The 2018 midterm elections set a number of records. In particular, a record number of women ran and were elected to congressional office. There were record numbers of early voters. Younger voters turned out in large numbers. While the Republicans picked up 10 seats in the Senate, Democrats turned 40 seats in the house. A divided congress either foreshadows unending gridlock, or, for the optimists, an opportunity to enact groundbreaking bipartisan legislation. Currently, congress has failed to pass a budget, leading to the longest lasting partial shutdown in U.S. History. Hopefully the current impasse is not indicative of what awaits America for the next 4 years, however, a reasonable spectator would be justified in their concern that partisanship will prevail over productivity.

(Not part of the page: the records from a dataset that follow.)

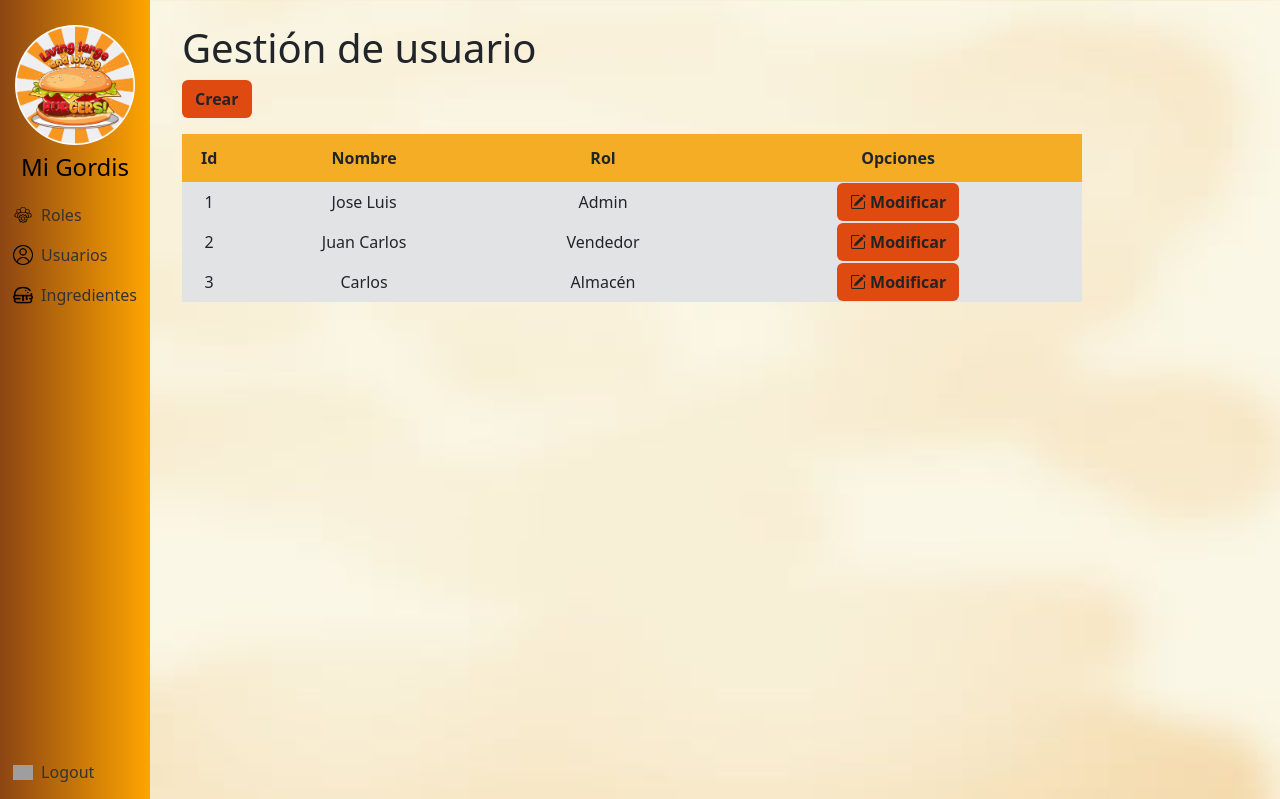
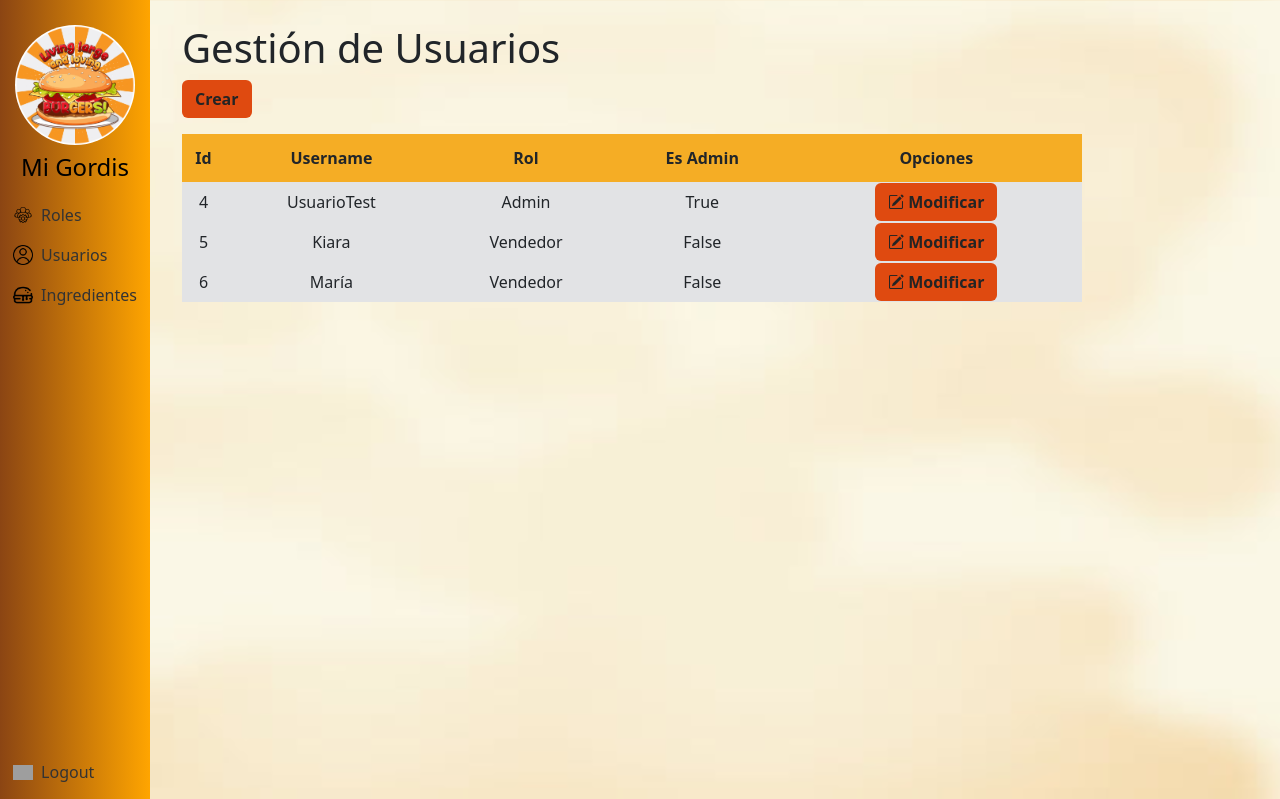
Before and after one commit to KiaraLuz/proyecto-ing.software, a Django app: page /usuarios/ in a window 1280 px wide. Shown: the top 799 px of the page. Run offline with Django 5.2, Linux system fonts and the light colour scheme; a user stored in the database is signed in; data comes from the database, SQL or seed files in the repository; grey boxes are pictures that could not be loaded.

Commit message:
Update Login & Usuarios
Co-Authored-By: KiaraLuz <104740011+KiaraLuz@users.noreply.github.com>
Co-Authored-By: Kenner66 <173507818+Kenner66@users.noreply.github.com>

```diff
--- /dev/null
+++ b/app/decorators.py
@@ -0,0 +1,13 @@
+from functools import wraps
+from django.shortcuts import redirect
+
+
+def admin_required(view_func):
+    @wraps(view_func)
+    def wrapper(request, *args, **kwargs):
+        if request.user.is_authenticated and request.user.is_rol_admin:
+            return view_func(request, *args, **kwargs)
+        else:
+            return redirect("/")
+
+    return wrapper
--- a/app/models.py
+++ b/app/models.py
@@ -1,4 +1,5 @@
 from django.db import models
+from django.contrib.auth.models import AbstractUser
 
 
 # Create your models here.
@@ -13,21 +14,16 @@ class Rol(models.Model):
         return self.nombre_rol
 
 
-class Usuario(models.Model):
-    id_usuario = models.AutoField(primary_key=True)
-    nombre_usuario = models.CharField(max_length=50)
-    rol_usuario = models.ForeignKey(Rol, on_delete=models.CASCADE)
-    contraseña_usuario = models.CharField(max_length=20)
+class Usuario(AbstractUser):
+    id = models.AutoField(primary_key=True)
+    rol = models.ForeignKey(Rol, on_delete=models.CASCADE, null=True, blank=True)
+
+    def __str__(self):
+        return self.username
 
     @property
-    def is_admin(self):
-        return self.rol_usuario.is_admin
-
-    def check_password(self, password):
-        return self.contraseña_usuario == password
-
-    def __str__(self):
-        return self.nombre_usuario
+    def is_rol_admin(self):
+        return self.rol.is_admin if self.rol else False
 
 
 class Ingrediente(models.Model):
--- a/app/templates/usuario/usuario.html
+++ b/app/templates/usuario/usuario.html
@@ -1,27 +1,29 @@
 {% extends 'layouts/base.html' %}
 
 {% block content %}
-<h1>Gestión de usuario</h1>
+<h1>Gestión de Usuarios</h1>
 <a class="btn btn-color fw-bold mb-3" href="{% url 'usuario_crear' %}" role="button">Crear</a>
 <table class="tb">
   <thead class="encabezado-tabla fw-bold">
     <tr>
-      <td scope="col">Id</td>
-      <td scope="col">Nombre</td>
-      <td scope="col">Rol</td>
+      <th scope="col">Id</th>
+      <th scope="col">Username</th>
+      <th scope="col">Rol</th>
+      <th scope="col">Es Admin</th>
       <th colspan="2">Opciones</th>
     </tr>
   </thead>
   <tbody class="bg-secondary-subtle">
     {% for usuario in usuarios %}
     <tr>
-        <td>{{ usuario.id_usuario }}</td>
-        <td>{{ usuario.nombre_usuario }}</td>
-        <td>{{ usuario.rol_usuario }}</td>
-        <td><a class="btn btn-color btn-m fw-bold" href="{% url 'usuario_modificar' usuario.id_usuario %}" role="button">
-          <i class="bi bi-pencil-square"></i>
-          Modificar
-        </a></td>
+      <td>{{ usuario.id }}</td>
+      <td>{{ usuario.username }}</td>
+      <td>{{ usuario.rol.nombre_rol }}</td>
+      <td>{{ usuario.is_rol_admin }}</td>
+      <td><a class="btn btn-color btn-m fw-bold" href="{% url 'usuario_modificar' usuario.id %}" role="button">
+        <i class="bi bi-pencil-square"></i>
+        Modificar
+      </a></td>
     </tr>
     {% endfor %}
   </tbody>
--- a/app/templates/usuario/usuario_crear.html
+++ b/app/templates/usuario/usuario_crear.html
@@ -2,7 +2,7 @@
 
 {% block content %}
 <h1>Crear Usuario</h1>
-<div class="card p-4">
+<div class="form card p-4" method="POST" enctype="multipart/form-data">
   <form method="POST">
     {% csrf_token %}
     <div class="mb-3">
--- a/app/views.py
+++ b/app/views.py
@@ -4,6 +4,7 @@ from app.forms import RolForm, UsuarioForm, IngredienteForm
 from django.contrib.auth import login, logout, authenticate
 from django.contrib.auth.forms import AuthenticationForm
 from django.contrib.auth.decorators import login_required
+from .decorators import admin_required
 
 
 # Create your views here.
@@ -42,6 +43,7 @@ def signout(request):
 
 
 @login_required
+@admin_required
 def roles(request):
     roles = Rol.objects.all()
     contexto = {"roles": roles}
@@ -49,6 +51,7 @@ def roles(request):
 
 
 @login_required
+@admin_required
 def rol_crear(request):
     if request.method == "POST":
         form = RolForm(request.POST)
@@ -62,6 +65,7 @@ def rol_crear(request):
 
 
 @login_required
+@admin_required
 def rol_modificar(request, rol_id):
     rol = get_object_or_404(Rol, id_rol=rol_id)
     if request.method == "POST":
@@ -76,6 +80,7 @@ def rol_modificar(request, rol_id):
 
 
 @login_required
+@admin_required
 def usuarios(request):
     usuarios = Usuario.objects.all()
     contexto = {"usuarios": usuarios}
@@ -83,11 +88,12 @@ def usuarios(request):
 
 
 @login_required
+@admin_required
 def usuario_crear(request):
     if request.method == "POST":
         form = UsuarioForm(request.POST)
         if form.is_valid():
-            form.save(commit=True)
+            form.save()
             return redirect("usuarios")
     else:
         form = UsuarioForm()
@@ -96,12 +102,13 @@ def usuario_crear(request):
 
 
 @login_required
+@admin_required
 def usuario_modificar(request, usuario_id):
-    usuario = get_object_or_404(Usuario, id_usuario=usuario_id)
+    usuario = get_object_or_404(Usuario, id=usuario_id)
     if request.method == "POST":
         form = UsuarioForm(request.POST, instance=usuario)
         if form.is_valid():
-            form.save(commit=True)
+            form.save()
             return redirect("usuarios")
     else:
         form = UsuarioForm(instance=usuario)
@@ -110,6 +117,7 @@ def usuario_modificar(request, usuario_id):
 
 
 @login_required
+@admin_required
 def ingredientes(request):
     ingredientes = Ingrediente.objects.all()
     contexto = {"ingredientes": ingredientes}
@@ -117,6 +125,7 @@ def ingredientes(request):
 
 
 @login_required
+@admin_required
 def ingrediente_crear(request):
     if request.method == "POST":
         form = IngredienteForm(request.POST)
@@ -130,6 +139,7 @@ def ingrediente_crear(request):
 
 
 @login_required
+@admin_required
 def ingrediente_modificar(request, ingrediente_id):
     ingrediente = get_object_or_404(Ingrediente, id_ingrediente=ingrediente_id)
     if request.method == "POST":
--- a/software/settings.py
+++ b/software/settings.py
@@ -24,6 +24,7 @@ SECRET_KEY = 'django-insecure-q*ic4l%=s41q%+yih4g5icma-x%5icio@01u*o&ym-2#@$^gko
 
 # SECURITY WARNING: don't run with debug turned on in production!
 DEBUG = True
+AUTH_USER_MODEL = "app.Usuario"
 
 ALLOWED_HOSTS = []
 LOGIN_URL = 'signin'
--- a/software/urls.py
+++ b/software/urls.py
@@ -31,7 +31,7 @@ urlpatterns = [
     path("usuarios/", views.usuarios, name="usuarios"),
     path("usuarios/crear/", views.usuario_crear, name="usuario_crear"),
     path(
-        "usuarios/modificar/<int:usuario_id>",
+        "usuarios/modificar/<int:usuario_id>/",
         views.usuario_modificar,
         name="usuario_modificar",
     ),
```
Also changed, not shown: app/forms.py (+39 -26 lines), app/templates/usuario/usuario_modificar.html (+6 -11 lines), app/tests.py (+2 -56 lines), app/migrations/0001_initial.py, db.sqlite3.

While immigration clearly remains an extremely contentious issue, motivating lawmakers to hold the government and about 800,000 thousand federal workers hostage, there are other policy areas where perhaps a bipartisan compromise could be reached. For example, President Trump, Speaker McConnell and Majority Leader Pelosi have all indicated that they would support an infrastructure bill of some sort. McConnell, however, acknowledged that the most likely situation is one of gridlock. “The one issue that Leader Pelosi and I discussed this morning, where there could be a possible bipartisan agreement, is something on infrastructure,” he said in a statement on November 7th. Pelosi, for her part, had a conversation with President Trump on the eve of the elections, saying, “Last night I had a conversation with President Trump about how we could work together, one of the issues that came up was ... building infrastructure for America, and I hope that we can achieve that.”
Despite the fact that Democrats control the U.S. House of Representatives which includes congress’s oversight power, impeaching President Trump, a priority for some who share the democratic platform, will not happen without Senate concurrence. Given the solid Republican majority in the Senate, the body is unlikely to vote with the House on this issue.
The Senate, however, is solely responsible for confirming presidential judicial nominations. The Trump administration has already secured a record number of judicial appointments and given the Senate’s solidified majority, they will likely continue to do so, if not at an even faster rate.
The Shutdown has cast a pall over the newly elected 115th Congress. Whether the parties can temper their diametrically opposing ideologies enough to get out of gridlock and get into policy-making is any pundit’s guess.